Many practitioners in the western world know only of the physical practice of yoga, the asana practice, that we all bring to our mats. But there is so much more to yoga than just the physical practice. It is a spiritual and philosophical practice that can truly enhance one´s life. There is a systematic approach to yoga, known as the 8-limbs(Ashtanga) of yoga, written by the sage Patanjali around 400BC. The ultimate goal of the yoga sutras is to reveal how the practice and wisdom of yoga can help us reveal the true self, that we each have inside us. They serve as a prescription for moral and ethical conduct and self-discipline; they direct attention toward one’s health; and they help us to acknowledge the spiritual aspects of our nature.
The first limb, Yama, deals with one’s ethical standards and sense of integrity, focusing on our behavior and how we conduct ourselves in life. Yamas are universal practices that relate best to what we know as the Golden Rule, “Do unto others as you would have them do unto you.”
The five Yamas are:
- Ahimsa: nonviolence
- Satya: truthfulness
- Asteya: nonstealing
- Brahmacharya: continence
- Aparigraha: noncovetousness
Niyama, the second limb, has to do with self-discipline and spiritual observances. Regularly attending temple or church services, saying grace before meals, developing your own personal meditation practices, or making a habit of taking contemplative walks alone are all examples of niyamas in practice. The five niyamas are:
- Saucha: cleanliness
- Samtosa: contentment
- Tapas: heat; spiritual austerities
- Svadhyaya: study of the sacred scriptures and of one’s self
- Isvara pranidhana: surrender to “God”
3. Asana, or yoga poses and postures, are the third limb of yoga.

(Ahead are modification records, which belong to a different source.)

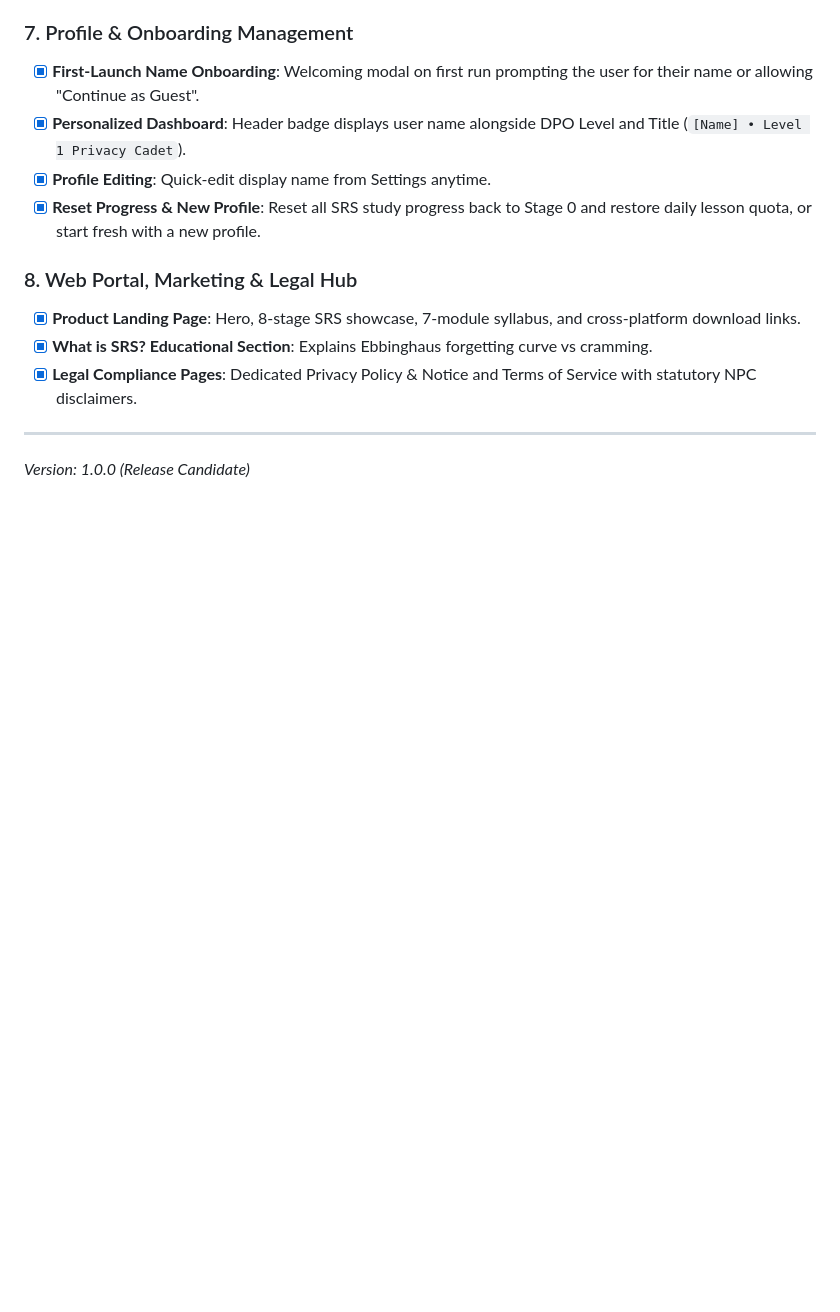
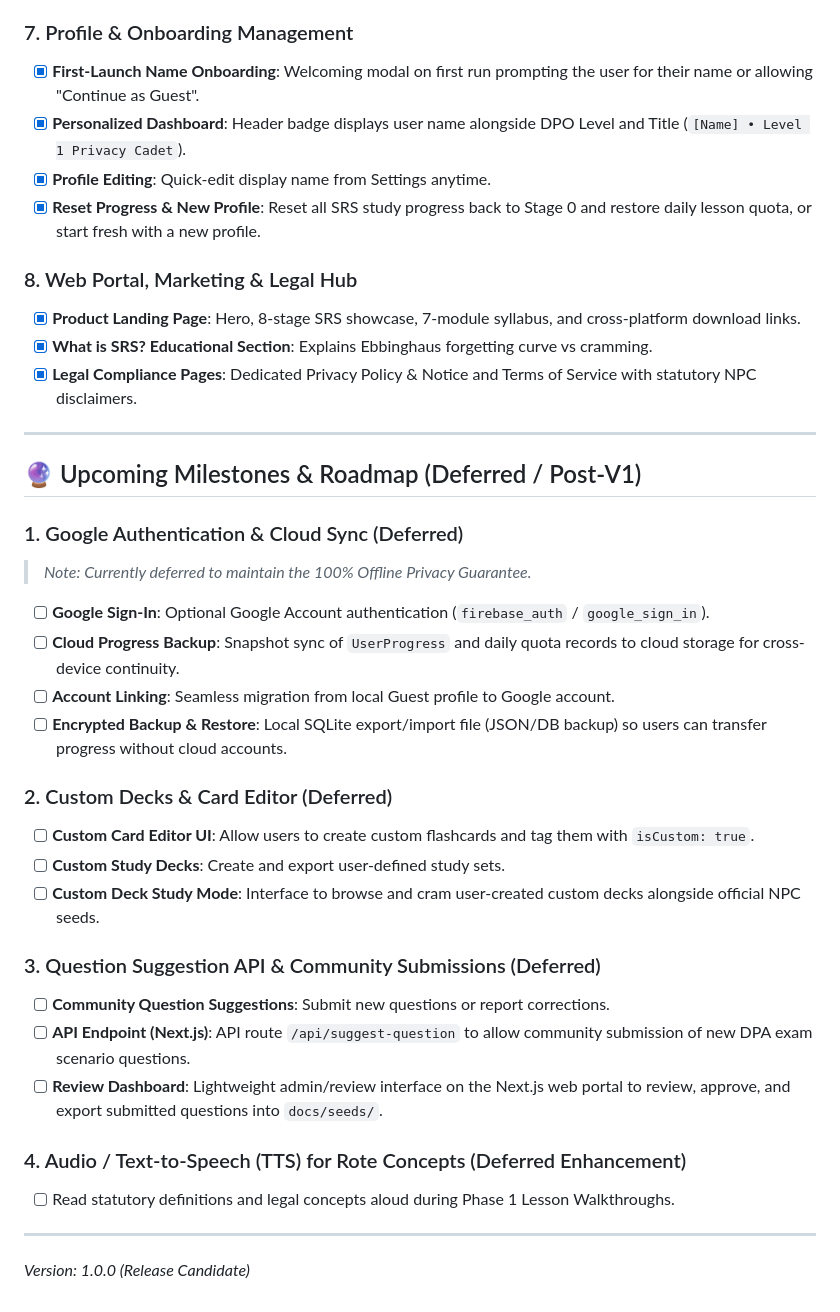
Before and after one commit to tildemark/dpa-mastery, a Markdown page: TODO.md, the part around the change. Drawn GitHub-style; blank space fills up the shorter version.

Commit message:
docs: retain deferred roadmap items for auth, sync, custom decks, and question API

```diff
--- a/TODO.md
+++ b/TODO.md
@@ -81,4 +81,28 @@ This document tracks the current implementation status of **DPA Mastery** agains
 
 ---
 
+## 🔮 Upcoming Milestones & Roadmap (Deferred / Post-V1)
+
+### 1. Google Authentication & Cloud Sync (Deferred)
+> *Note: Currently deferred to maintain the 100% Offline Privacy Guarantee.*
+- [ ] **Google Sign-In**: Optional Google Account authentication (`firebase_auth` / `google_sign_in`).
+- [ ] **Cloud Progress Backup**: Snapshot sync of `UserProgress` and daily quota records to cloud storage for cross-device continuity.
+- [ ] **Account Linking**: Seamless migration from local Guest profile to Google account.
+- [ ] **Encrypted Backup & Restore**: Local SQLite export/import file (JSON/DB backup) so users can transfer progress without cloud accounts.
+
+### 2. Custom Decks & Card Editor (Deferred)
+- [ ] **Custom Card Editor UI**: Allow users to create custom flashcards and tag them with `isCustom: true`.
+- [ ] **Custom Study Decks**: Create and export user-defined study sets.
+- [ ] **Custom Deck Study Mode**: Interface to browse and cram user-created custom decks alongside official NPC seeds.
+
+### 3. Question Suggestion API & Community Submissions (Deferred)
+- [ ] **Community Question Suggestions**: Submit new questions or report corrections.
+- [ ] **API Endpoint (Next.js)**: API route `/api/suggest-question` to allow community submission of new DPA exam scenario questions.
+- [ ] **Review Dashboard**: Lightweight admin/review interface on the Next.js web portal to review, approve, and export submitted questions into `docs/seeds/`.
+
+### 4. Audio / Text-to-Speech (TTS) for Rote Concepts (Deferred Enhancement)
+- [ ] Read statutory definitions and legal concepts aloud during Phase 1 Lesson Walkthroughs.
+
+---
+
 *Version: 1.0.0 (Release Candidate)*
```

Patanjali described asanas as “mastering the body to sit still for meditation.” Today, these poses are practiced around the world to enhance balance, coordination, and body control. From downward dog, to poses for better sleep, and many more, asanas enables yogis to challenge themselves and hone their ability to move and control their bodies.
The fourth of the 8 limbs of yoga is pranayama, breathing and control of breath. Prana means “energy” or “life force,” and the practice of pranayama means honing your breath and the energy within your body. Taking the time to focus on your breath can increase your self-awareness can reduce anxiety, lower blood pressure, and increase blood flow.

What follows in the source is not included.